She can lift one hundred weight in each hand, and carry fourteen score; can sew, knit, cook, and spin, but hates them all, and every accompaniment to the female character, that of modesty excepted. A gentleman at the New Bath had recently treated her rudely: “She had a good mind to have knocked him down.” She assured me she never knew what fear was. She gives no affront, but offers to fight any man who gives her one. If she never has fought, perhaps it is owing to the insulter having been a coward, for the man of courage would disdain to offer an insult to a female.

Phebe has strong sense, an excellent judgment, says smart things, and supports an easy freedom in all companies. Her voice is more than masculine, it is deep toned. With the wind in her favour, she can send it a mile; she has neither beard nor prominence of breast; she undertakes any kind of manual labour, as holding the plough, driving a team, thatching the barn, using the flail, &c. but her chief avocation is breaking horses, for which she charges a guinea a week each. She always rides without a saddle, is thought to be the best judge of a horse or cow in the country, and is frequently employed to purchase for others at the neighbouring fairs.

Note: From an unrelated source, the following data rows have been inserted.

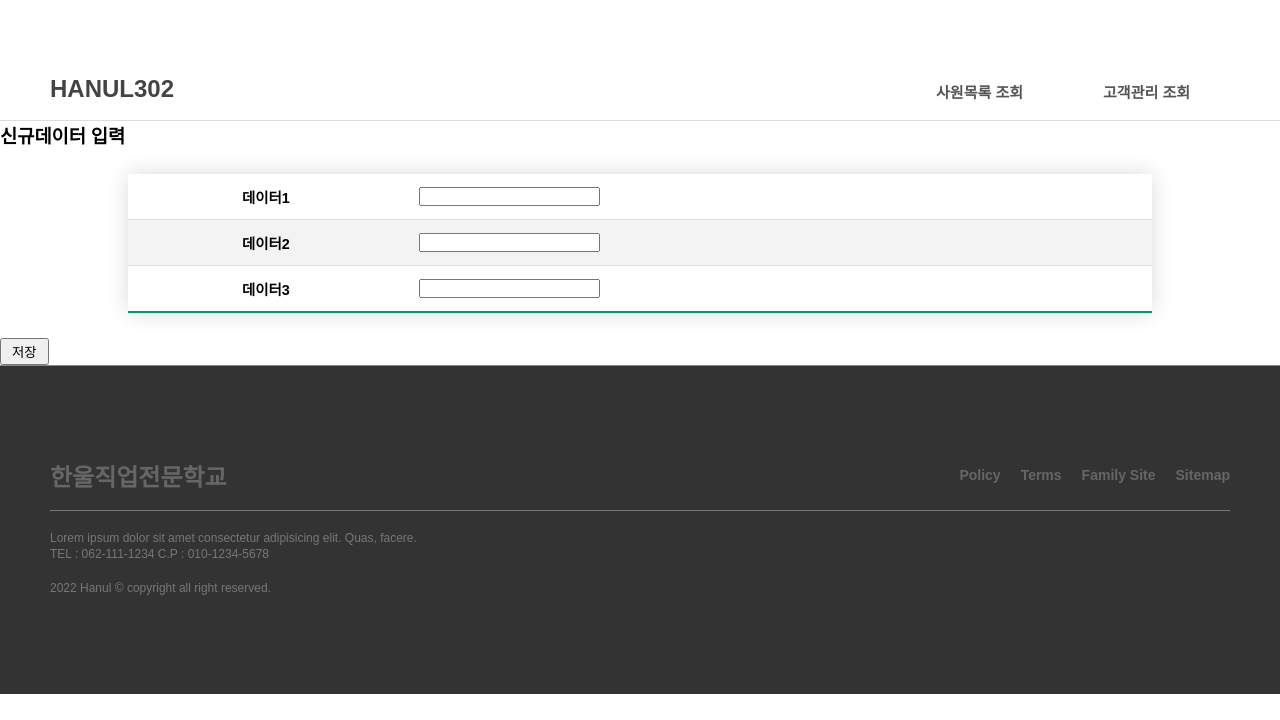
Repository: Xeyeong/servlet
Page: http://localhost/05.MiniProject/test/new.jsp
These files come from the project's save history. The page is drawn as it stood at one moment and after the next save; the edit follows.
The browser window is 1280 px wide. The pictures show the whole page.
Some web libraries are served in a nearby version. The page is served by Tomcat 9. Other server files are loaded and not shown.

Above is the page before, as saved 2022-09-16 03:00:15.

### 05.MiniProject/src/main/webapp/test/new.jsp
<%@ page language="java" contentType="text/html; charset=UTF-8"
	pageEncoding="UTF-8"%>
<!DOCTYPE html>
<html>
<head>
<meta charset="UTF-8">

<title>Insert title here</title>
</head>
<body>

	<%@ include file="/include/header.jsp"%>

	<h3>신규데이터 입력</h3>
	<table class="styled-table">
		<tr>
			<th>데이터1</th>
			<td><input type="text" /></td>
		</tr>
		<tr>
			<th>데이터2</th>
			<td><input type="text" /></td>
		</tr>
		<tr>
			<th>데이터3</th>
			<td><input type="text" /></td>
		</tr>
	</table>
	<div style='margin:0 auto'>
		<input type='submit' value='저장'>
	</div>
	<%@ include file="/include/footer.jsp"%>
</body>
</html>

### 05.MiniProject/src/main/webapp/include/header.jsp
<%@ page language="java" contentType="text/html; charset=UTF-8"
	pageEncoding="UTF-8"%>
<!DOCTYPE html>
<html>
<head>
<meta charset="UTF-8">
<title>Insert title here</title>
</head>
<body>

<head>
<meta charset="UTF-8">
<meta http-equiv="X-UA-Compatible" content="IE=CHROME">
<meta name="viewport" content="width=device-width, initial-scale=1.0">
<title>실습용 테마</title>
<link rel="icon" href="favicon.ico" type="image/x-icon">
<script src="https://kit.fontawesome.com/c47106c6a7.js"
	crossorigin="anonymous"></script>
<link rel="stylesheet" href="css/style.css">
<script src="js/ie.js"></script>
<linka
	href="https://cdn.jsdelivr.net/npm/bootstrap@5.2.0-beta1/dist/css/bootstrap.min.css"
	rel="stylesheet"
	integrity="sha384-0evHe/X+R7YkIZDRvuzKMRqM+OrBnVFBL6DOitfPri4tjfHxaWutUpFmBp4vmVor"
	crossorigin="anonymous">
<script
	src="https://cdn.jsdelivr.net/npm/bootstrap@5.2.0-beta1/dist/js/bootstrap.bundle.min.js"
	integrity="sha384-pprn3073KE6tl6bjs2QrFaJGz5/SUsLqktiwsUTF55Jfv3qYSDhgCecCxMW52nD2"
	crossorigin="anonymous"></script>
<script src="https://code.jquery.com/jquery-3.6.0.min.js"></script>
</head>
<body>
	<header>
		<div class="inner">
			<h1>
				<a href="#">HANUL302</a>
			</h1>
			<ul id="gnb">
				<li><a href="jspTest_01.te">사원목록 조회</a></li>
				<li><a href="jspTest_02.te">고객관리 조회</a></li>
			</ul>


		</div>

	</header></html>

### 05.MiniProject/src/main/webapp/include/footer.jsp
<%@ page language="java" contentType="text/html; charset=UTF-8"
    pageEncoding="UTF-8"%>
<footer>
		<div class="inner">
			<div class="upper">
				<h1>한울직업전문학교</h1>
				<ul>
					<li><a href="#">Policy</a></li>
					<li><a href="#">Terms</a></li>
					<li><a href="#">Family Site</a></li>
					<li><a href="#">Sitemap</a></li>
				</ul>
			</div>
			<div class="lower">
				<address>
					Lorem ipsum dolor sit amet consectetur adipisicing elit. Quas,
					facere.<br> TEL : 062-111-1234 C.P : 010-1234-5678
				</address>
				<p>2022 Hanul &copy; copyright all right reserved.</p>
			</div>
		</div>
</footer>

### 05.MiniProject/src/main/webapp/css/style.css
@charset 'utf-8';


* {
	margin: 0px;
	padding: 0px;
	box-sizing: border-box;
}
ul,
ol {
	list-style: none;
}
a {
	text-decoration: none;
}

/* header */
header {
	width: 100%;
	border-bottom: 1px solid #ddd;
}
header .inner {
	width: 1180px;
	height: 120px;
	margin: 0px auto;
	position: relative; /*자식 absolute 요소의 기준점 설정*/
}
header .inner h1 {
	position: absolute;
	left: 0px;
	bottom: 15px;
}
header .inner h1 a {
	font: bold 24px/1 "arial";
	color: #444;
}
header .inner .util {
	position: absolute;
	top: 20px;
	right: 30px;
}
header .inner .util li {
	float: left;
}
header .inner .util li a {
	display: block;
	font: 18px "arial";
	color: #999;
	padding: 0px 10px;
}
header .inner #gnb {
	position: absolute;
	bottom: 0px;
	right: 0px;
}
header .inner #gnb li {
	float: left;
}
header .inner #gnb li a {
	display: block; /*인라인 요소는 block설정하여 크기를 조절가능*/
	font: bold 15px/1 "arial";
	color: #555;
	padding: 20px 40px;
	transition: all 0.5s;
}
header .inner #gnb li a:hover {
	background: #555;
	color: #fff;
}
figure {
	width: 100%;
	height: calc(100vh - 120px); /*전체 브라우저 높이에서 120px만큼 빼줌*/
	background: #000;
	position: relative;
	overflow: hidden;
	padding-top: 250px;
}
figure video {
	object-fit: cover; /*영상을 figure안쪽에 꽉 차도록 설정*/
	width: 100%;
	height: 100%;
	opacity: 0.3;
	position: absolute;
	top: 0px;
	left: 0px;
}
figure .inner {
	width: 1180px;
	margin: 0px auto;
	position: relative;
}
figure .inner h1 {
	font: normal 120px/1 "arial";
	color: #fff;
	margin-bottom: 20px;
}
figure .inner p {
	font: 16px/1.4 "arial";
	color: #888;
	margin-bottom: 60px;
}
figure .inner a {
	display: block;
	width: 400px;
	height: 30px;
	border: 1px solid #bbb;
	font: bold 11px/30px "arial";
	color: #fff;
	text-align: center;
	letter-spacing: 1px;
	transition: all 0.5s;
}
figure .inner a:hover {
	background: #fff;
	color: #555;
}
/* news */
section {
	width: 100%;
	padding: 200px 0px;
}
section .inner {
	width: 1180px;
	margin: 0px auto;
}
section .inner h1 {
	font: bold 24px/1 "arial";
	color: #555;
	text-align: center;
	margin-bottom: 50px;
}
section .inner .wrap {
	width: 100%;
}
section .inner .wrap::after {
	/*자식 요소인 article의 float해제*/
	content: "";
	display: block;
	clear: both;
}
section .inner .wrap article {
	width: 32%;
	float: left;
	margin-right: 20px;
}
section .inner .wrap article:last-child {
	/*제일 오른쪽 마지막 요소만 여백제거*/
	margin-right: 0px;
}
section .inner .wrap article h2 {
	margin-bottom: 10px;
}
section .inner .wrap article h2 a {
	font: bold 16px/1 "arial";
	color: #555;
}
section .inner .wrap article p {
	font: 14px/1.4 "arial";
	color: #777;
}
section .inner .wrap article .pic {
	width: 100%;
	height: 120px;
	background: #333;
	margin-bottom: 15px;
	position: relative;
	overflow: hidden;
}
section .inner .wrap article .pic img {
	object-fit: cover; /*pic프레임안에 이미지 꽉 채움*/
	width: 100%;
	height: 100%;
}
/* footer */
footer {
	width: 100%;
	background: #333;
	padding: 100px 0px;
	border-top: 1px solid #888;
}
footer .inner {
	width: 1180px;
	margin: 0px auto;
}
footer .inner .upper {
	width: 100%;
	border-bottom: 1px solid #777;
	padding-bottom: 20px;
}
footer .inner .upper::after {
	/*상단 영역 float해제*/
	content: "";
	display: block;
	clear: both;
}
footer .inner .upper h1 {
	float: left;
	font: bold 24px/1 "arial";
	color: #666;
}
footer .inner .upper ul {
	float: right;
}
footer .inner .upper ul li {
	float: left;
	margin-left: 20px;
}
footer .inner .upper ul li a {
	font: bold 14px/1 "arial";
	color: #666;
}
footer .inner .lower {
	width: 100%;
	padding-top: 20px;
}
footer .inner .lower address {
	width: 100%;
	font: 12px/1.3 "arial";
	color: #777;
	margin-bottom: 20px;
}
footer .inner .lower p {
	width: 100%;
	font: 12px/1 "arial";
	color: #777;
}

.styled-table {
	width: 80%;
    border-collapse: collapse;
    margin: 2% 10% 2% 10% ;
    font-size: 0.9em;
    font-family: sans-serif;
    min-width: 400px;
    box-shadow: 0 0 20px rgba(0, 0, 0, 0.15);

}

.styled-table thead tr {
    background-color: #009879;
    color: #ffffff;
    text-align: left;
}

.styled-table th,
.styled-table td {
    padding: 12px 15px;
}

.styled-table tbody tr {
    border-bottom: 1px solid #dddddd;
}

.styled-table tbody tr:nth-of-type(even) {
    background-color: #f3f3f3;
}

.styled-table tbody tr:last-of-type {
    border-bottom: 2px solid #009879;
}

.styled-table tbody tr.active-row {
    font-weight: bold;
    color: #009879;
}



.styled-table {
	width: 80%;
    border-collapse: collapse;
    margin: 2% 10% 2% 10%;
    font-size: 0.9em;
    font-family: sans-serif;
    min-width: 400px;
    box-shadow: 0 0 20px rgba(0, 0, 0, 0.15);
}

.styled-table thead tr {
    background-color: #009879;
    color: #ffffff;
    text-align: left;
}

.styled-table th,
.styled-table td {
    padding: 12px 15px;
}

.styled-table tbody tr {
    border-bottom: 1px solid #dddddd;
}

.styled-table tbody tr:nth-of-type(even) {
    background-color: #f3f3f3;
}

.styled-table tbody tr:last-of-type {
    border-bottom: 2px solid #009879;
}

.styled-table tbody tr.active-row {
    font-weight: bold;
    color: #009879;
}
.list-top{
	width: 80%;
	margin: 2%, 10%;
}
input[ type=button ] {
	padding : 2px 10px
}

input[type=submit ]{
	padding: 2px 10px
}

Loaded but not shown: 05.MiniProject/src/main/webapp/js/ie.js (common file)

After the next save:
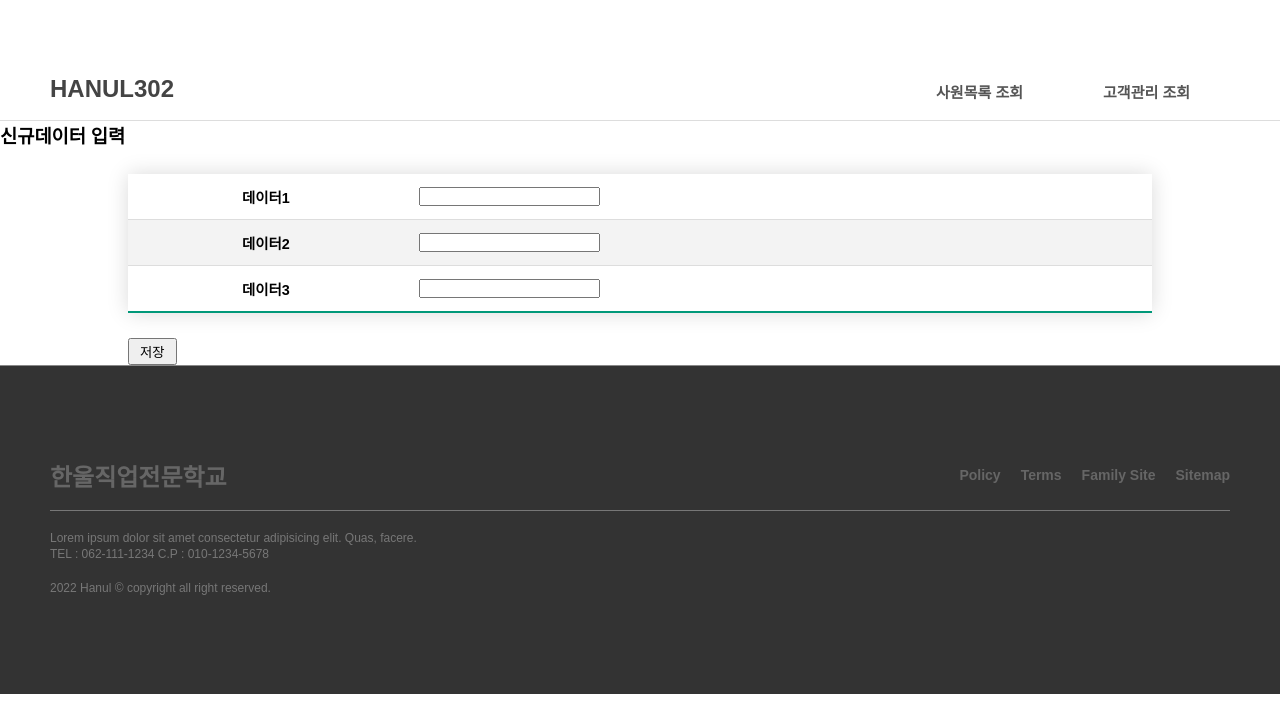
Saved 17 s later.
--- a/05.MiniProject/src/main/webapp/test/new.jsp
+++ b/05.MiniProject/src/main/webapp/test/new.jsp
@@ -26,7 +26,7 @@
 			<td><input type="text" /></td>
 		</tr>
 	</table>
-	<div style='margin:0 auto'>
+	<div style='margin:0 auto' class='list-top'>
 		<input type='submit' value='저장'>
 	</div>
 	<%@ include file="/include/footer.jsp"%>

She is fond of Milton, Pope, and Shakspeare, also of music; is self-taught, and performs on several instruments, as the flute, violin, and harpsichord, and supports the bass viol in Mallock church. She is a markswoman, and carries the gun on her shoulder. She eats no beef or pork, and but little mutton. Her chief food is milk, which is also her drink, discarding wine, ale, and spirits.

From The cabinet of curiosities, or, Wonders of the world displayed,
London, Printed for J. Limbird, 1824.

Curiosities

EuropeEngland

Stories you might like:

The Peasant and the Cucumbers

By

‘I will carry off a bag of cucumbers, which I will sell; with the money I will buy a hen. The hen will lay eggs, hatch them, and raise a lot of chicks.’

EuropeRussia

read

Little Red Riding Hood

By

The wolf thought to himself, ‘That tender young thing would be a delicious morsel, and would taste better than the old one.’

EuropeGermany

read

The Golden Goose

By

The King had an only daughter who was so serious that no one could make her laugh; therefore he had given out that whoever should make her laugh should have her in marriage.

EuropeGermany

read

Woe Bogotir

By

‘I once heard the old people say that behind the village, near the dark forest, there is buried a treasure, yes, a great treasure, but it is buried under a large, heavy stone, too heavy a stone for one man to move.’

EuropeRussia

read

Find stories